Hunter I agree with you about the hypocrisy. It’s not suppose to be like that..The political climate right now is out-right embarrassing and both sides are to blame… I been saying all along, i wish I had a Democratic presidential candidate that I could feel good about voting for so I feel you. I hesitantly voted Democrat in 2016 and didn’t feel good about it….Sadly, we’re in for a nasty fight as we morn RBG.
We have lost a great warrior in justice Ginsburg…may we honor he legacy by fighting even hard for our rights and the right of others. Even those who mean ill will against. As an ex airman who served for freedom of all mankind…
So sad about her passing. Truly a real pioneer for all especially in regard to civil rights. May her soul rest in peace… Really sad to see her death politicized….I haven’t seen Trump so excited in weeks!!!

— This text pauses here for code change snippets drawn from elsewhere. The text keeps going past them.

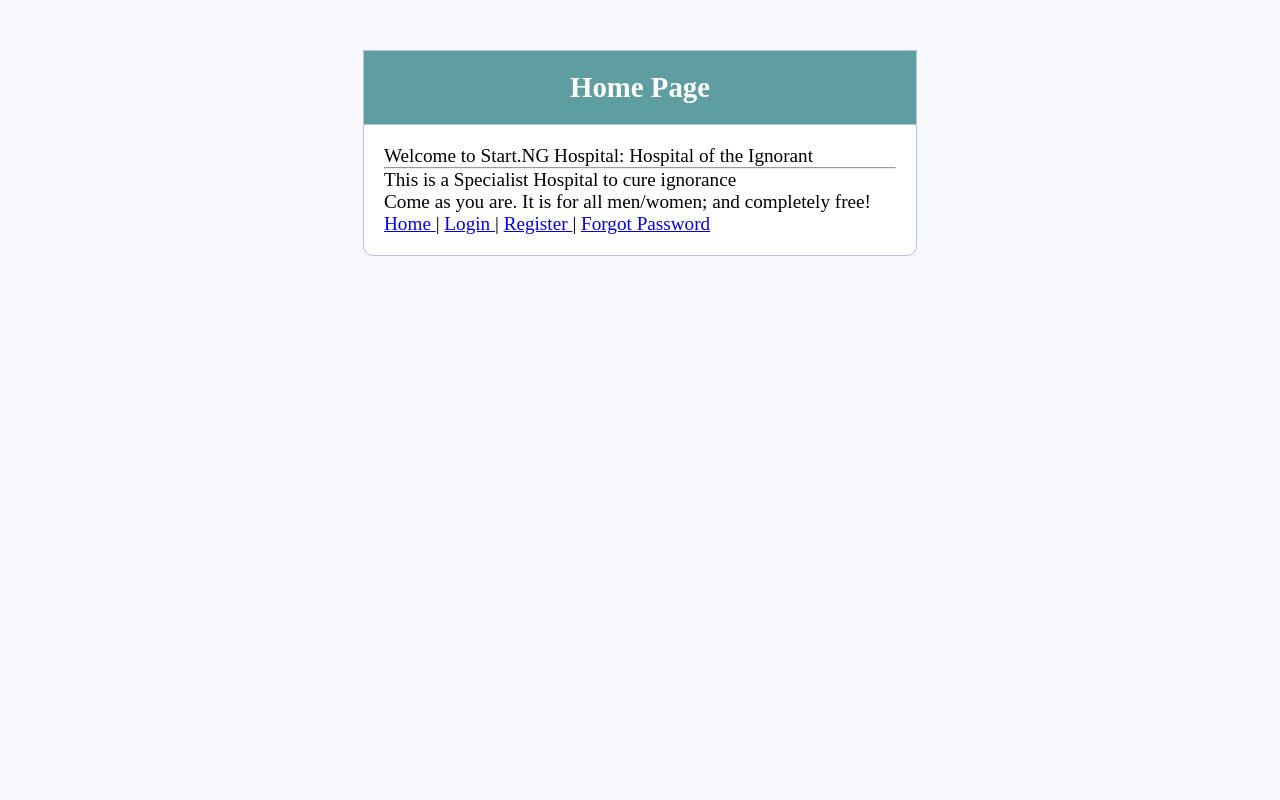
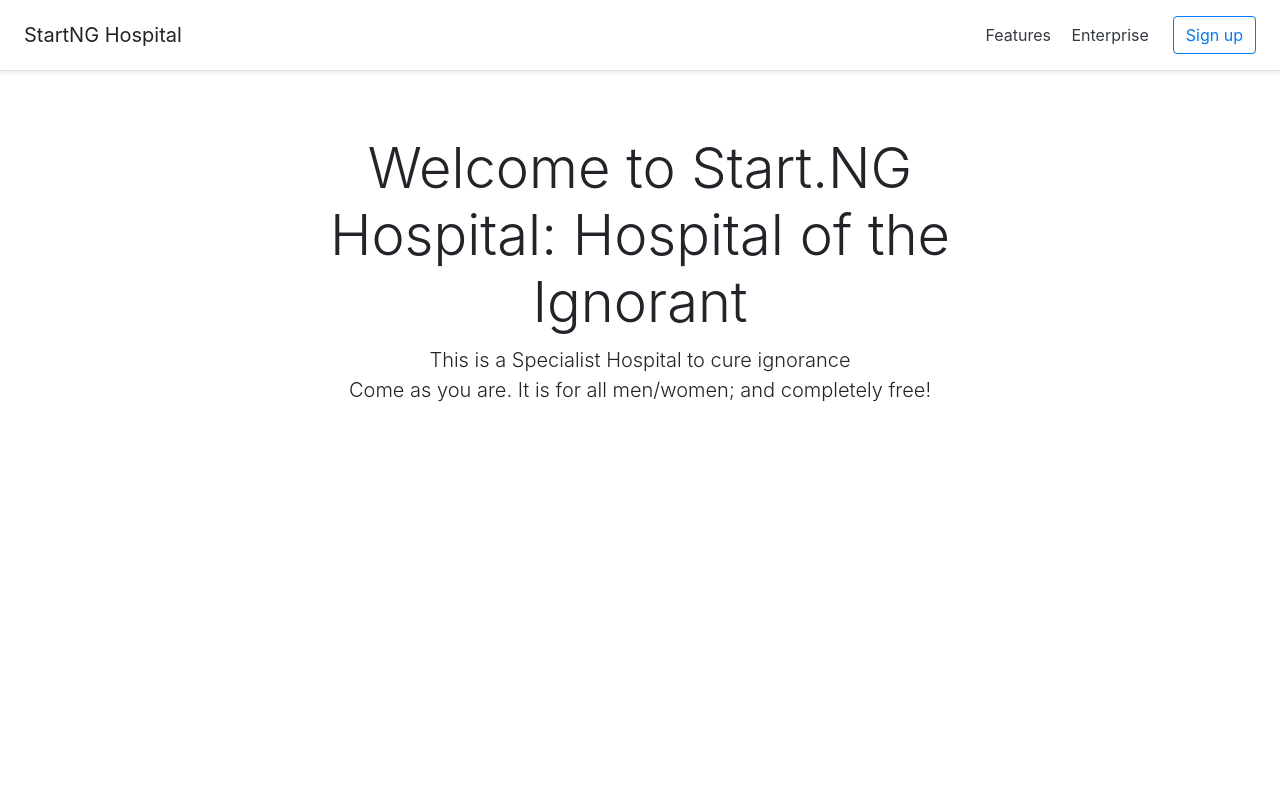
Before and after one commit to Solomon40/auth-system-for-sngh, a PHP site: page /sngh/ in a window 1280 px wide. Run offline with PHP 8.4, Linux system fonts and the light colour scheme.

Commit message:
finally got boostrap working

```diff
--- a/css/style.css
+++ b/css/style.css
@@ -1,9 +1,12 @@
-* {margin: 0px; padding: 0px; }
-body{
+/*  * {margin: 0px; padding: 0px; } */
+
+
+/* body{
     font-size: 120%;
     background: #F8F8FF;
-}
-.header{
+}  */
+
+/* .header{
     width: 40%;
     margin: 50px auto 0px;
     color: white;
@@ -13,7 +16,9 @@ body{
     border-bottom: none;
     border-radius: 1px;
     padding: 20px;
-}
+} */
+
+/*
 .menu{
     text-align: center;
 }
@@ -24,7 +29,9 @@ form, .content{
     border: 1px solid #B0C4DE;
     background: white;
     border-radius: 0px 0px 10px 10px;
-}
+} */
+
+/*
 .input-group{
     margin: 10px 0px 10px 0px;
 }
@@ -44,7 +51,9 @@ form, .content{
     font-size: 16px;
     border-radius: 5px;
     border: 1px solid gray;
-}
+}  */
+
+/*
 .btn{
     padding: 10px;
     font-size: 15px;
@@ -84,4 +93,41 @@ form, .content{
     content: "";
     display: block;
     clear: both;
-}
+}  */
+
+
+.bd-placeholder-img {
+    font-size: 1.125rem;
+    text-anchor: middle;
+    -webkit-user-select: none;
+    -moz-user-select: none;
+    -ms-user-select: none;
+    user-select: none;
+  }
+
+  @media (min-width: 768px) {
+    .bd-placeholder-img-lg {
+      font-size: 3.5rem;
+    }
+  }
+
+  html {
+    font-size: 14px;
+  }
+  @media (min-width: 768px) {
+    html {
+      font-size: 16px;
+    }
+  }
+
+  .container {
+    max-width: 960px;
+  }
+
+  .pricing-header {
+    max-width: 700px;
+  }
+
+  .card-deck .card {
+    min-width: 220px;
+  }
--- a/dashboard.php
+++ b/dashboard.php
@@ -38,7 +38,6 @@ if(!user_is_logged_in()) {
 
     <section>
     <div id="table">
-        <!-- <a class="btn btn-outline-danger" href="dashboard.php" style="margin: 20px">&#x2190; Back</a> -->
         <?php
         $patient_rows = get_patients();
         $staff_rows = get_staff();
--- a/forgot.php
+++ b/forgot.php
@@ -1,5 +1,5 @@
 <?php
-    include_once('lib/header.php'); require('functions/alert.php');
+    include_once('lib/header.php'); require('functions/alert.php'); require('functions/users.php');
 ?>
 
     <title> Forgot Password | SNGH: Hospital for the Ignorant </title>
--- a/index.php
+++ b/index.php
@@ -1,31 +1,32 @@
-<?php include_once('lib/header.php'); require('functions/alert.php'); ?>
+<?php include_once('lib/header.php'); require('functions/alert.php');  ?>
+
+
+
     <title> SNGH: Hospital of the Ignorant </title>
 </head>
 
 <body>
-    <div class="header">
-        <h2> Home Page </h2>
+    <?php
+        include_once('lib/menu.php');
+    ?>
+
+    <div class="pricing-header px-3 py-3 pt-md-5 pb-md-4 mx-auto text-center">
+        <h1 class="display-4"> Welcome to Start.NG Hospital: Hospital of the Ignorant </h1>
+        <p class="lead">This is a Specialist Hospital to cure ignorance<br />
+        Come as you are. It is for all men/women; and completely free! </p>
     </div>
-    <div class="content">
+
+
         <?php
             if(isset($_SESSION['logged_in'])) { ?>
                 <div class="error success">
                     <h3> <?php  echo $_SESSION['logged_in']; ?> </h3>
                 </div>
         <?php   } ?>
-<!-- Welcome Message -->
-
-    Welcome to Start.NG Hospital: Hospital of the Ignorant <hr />
-        <p>
-        This is a Specialist Hospital to cure ignorance<br />
-        Come as you are. It is for all men/women; and completely free!
-        </p>
 
 
-    <?php
-        include_once('lib/menu.php');
-    ?>
-    </div>
+
+
 </body>
 
 </html>
--- a/lib/header.php
+++ b/lib/header.php
@@ -8,5 +8,6 @@
     <meta charset="UTF-8">
     <meta name="viewpoint" content="width=device-width, initial-scale=1.0">
     <link type="text/css" rel="stylesheet" href="css/style.css" />
+    <link rel="stylesheet" href="https://stackpath.bootstrapcdn.com/bootstrap/4.4.1/css/bootstrap.min.css" integrity="sha384-Vkoo8x4CGsO3+Hhxv8T/Q5PaXtkKtu6ug5TOeNV6gBiFeWPGFN9MuhOf23Q9Ifjh" crossorigin="anonymous">
 
     <script src="js/scripts.js"></script>
--- a/lib/menu.php
+++ b/lib/menu.php
@@ -1,17 +1,39 @@
 
-    <p>
-        <a href="index.php"> Home </a> |
+<?php require('functions/users.php'); ?>
 
-        <?php if(!isset($_SESSION['logged_in'])){ //if not logged in, show: ?>
+<!-- <p>
 
-        <a href="Login.php"> Login </a> |
-        <a href="Register.php"> Register </a> |
-        <a href="Forgot.php"> Forgot Password  </a>
+    <div class="d-flex flex-column flex-md-row align-items-center p-3 px-md-4 mb-3 bg-white border-bottom shadow-sm">
+        <h5><a href="index.php" class="my-0 mr-md-auto font-weight-normal"> StartNG Hospital </a></h5>
+        <nav class="my-2 my-md-0 mr-md-3">
+            <?php if(!user_is_logged_in()){ //if not logged in, show: ?>
+
+                <a class="p-2 text-dark" href="#">Login</a>
+                <a class="p-2 text-dark" href="#">Forgot Password</a>
+                <a class="btn btn-outline-primary" href="#">Register</a>
+
+            <?php } else{ ?>
+                <a class="p-2 text-dark" href="#">Logout</a>
+                <a class="p-2 text-dark" href="#">Change Password</a>
+        </nav>
+
+        <?php } ?>
+    </div>
+
+</p>   -->
+
+<div class="d-flex flex-column flex-md-row align-items-center p-3 px-md-4 mb-3 bg-white border-bottom shadow-sm">
+    <h5 class="my-0 mr-md-auto font-weight-normal">StartNG Hospital</h5>
+    <nav class="my-2 my-md-0 mr-md-3">
+
+        <?php if(!user_is_logged_in()){ //if not logged in, show: ?>
+        <a class="p-2 text-dark" href="#">Features</a>
+        <a class="p-2 text-dark" href="#">Enterprise</a>
 
         <?php } else{ ?>
-
-        <a href="Logout.php"> Logout </a>|
-        <a href="reset.php"> Change Password  </a>
-
+        <a class="p-2 text-dark" href="#">Support</a>
+        <a class="p-2 text-dark" href="#">Pricing</a>
         <?php } ?>
-    </p>
+    </nav>
+    <a class="btn btn-outline-primary" href="#">Sign up</a>
+</div>
```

Trump is not gladden by the death pf former Justice Ginsburg! What you wrote is just as discriminatory as those you condem of being discriminatory.
And, it is The Democraps who are using her death, so close to Nov.4, to espouse her stand on equality. The Democraps care not for Ginsburg, the person; Democraps care for the effigie they are making her out to be.
With all due respect, I never said that Trump was glad she died. That’s ridiculous and I was hesitant to reply to such!!! When I said he seems excited is based on what I seen with my own eyes. The excitement I was talking about was during a rally in which he was gloating about the opportunity he have in picking the next Supreme Court judge. PLEASE!!!!!
Sadly, all of Ginsburg’s greatest legal accomplishments will be fever over shadowed by her sheer selfishness to remain on the court to the very end, Ginsburg’s selfishness will be forever known as her greatest failure as a Justice and as a human being. Ginsburg’s longest lasting legacy will be throwing the court into the hands of those who seek taking the court hard to the right. Instead of retiring, Ginsburg pissed away everything to fuel her delusions of grandeur. While many will believe she fought for the masses, in the end she only thought of herself and now the masses… Read more »
“All Is Not Well In The State Of Denmark.”
What you described about Ginsburg is “Wearing Out The Carpet” and that she did. Those who espouse “Equality” sometimes fail to understand that Equality at the expense of logic is not equality; It is imprisonment.
You made a substantial point and it is well acknowledged.
[…] Remembering Supreme Court Justice and Champion of LGBTQ Rights Ruth Bader Ginsburg Sep 20, 2020 | Announcement, Family, Gay rights, Homophobia, Love, Marriage, News, Pride, Racism, Trans Rights […]
“RBG’s final wish, conveyed through her granddaughter, Clara Spera, said: “My most fervent wish is that I will not be replaced until a new president is installed.””
If this statement is in fact TRUE it removes ALL credence from any decision she made while on the bench…….As a SC Judge she is supposed to uphold the Constitution, not the ideals of her subscribed party…….It states in The Constitution the articles to nominate and install a Justice…..so therefore denouncing the Constitution with respect to nominating a new Justice lends belief she did the same to other rulings.
We miss you. We need a angel looking after us now. The SC could rule against Roe. They could loosen gun control laws too. Marriage equality could be next. Send a angel to look after us. We cannot have trump be president again. Look down to us. I can u dear stand what it is like to have cancer. Thank you for all the work you done. WE MISS YOU SO MUCH.
We miss you, please look down on us. They over turned roe. They could be coming after gay marriage. Voting right etc. Hope your an angel we could use one ever so now.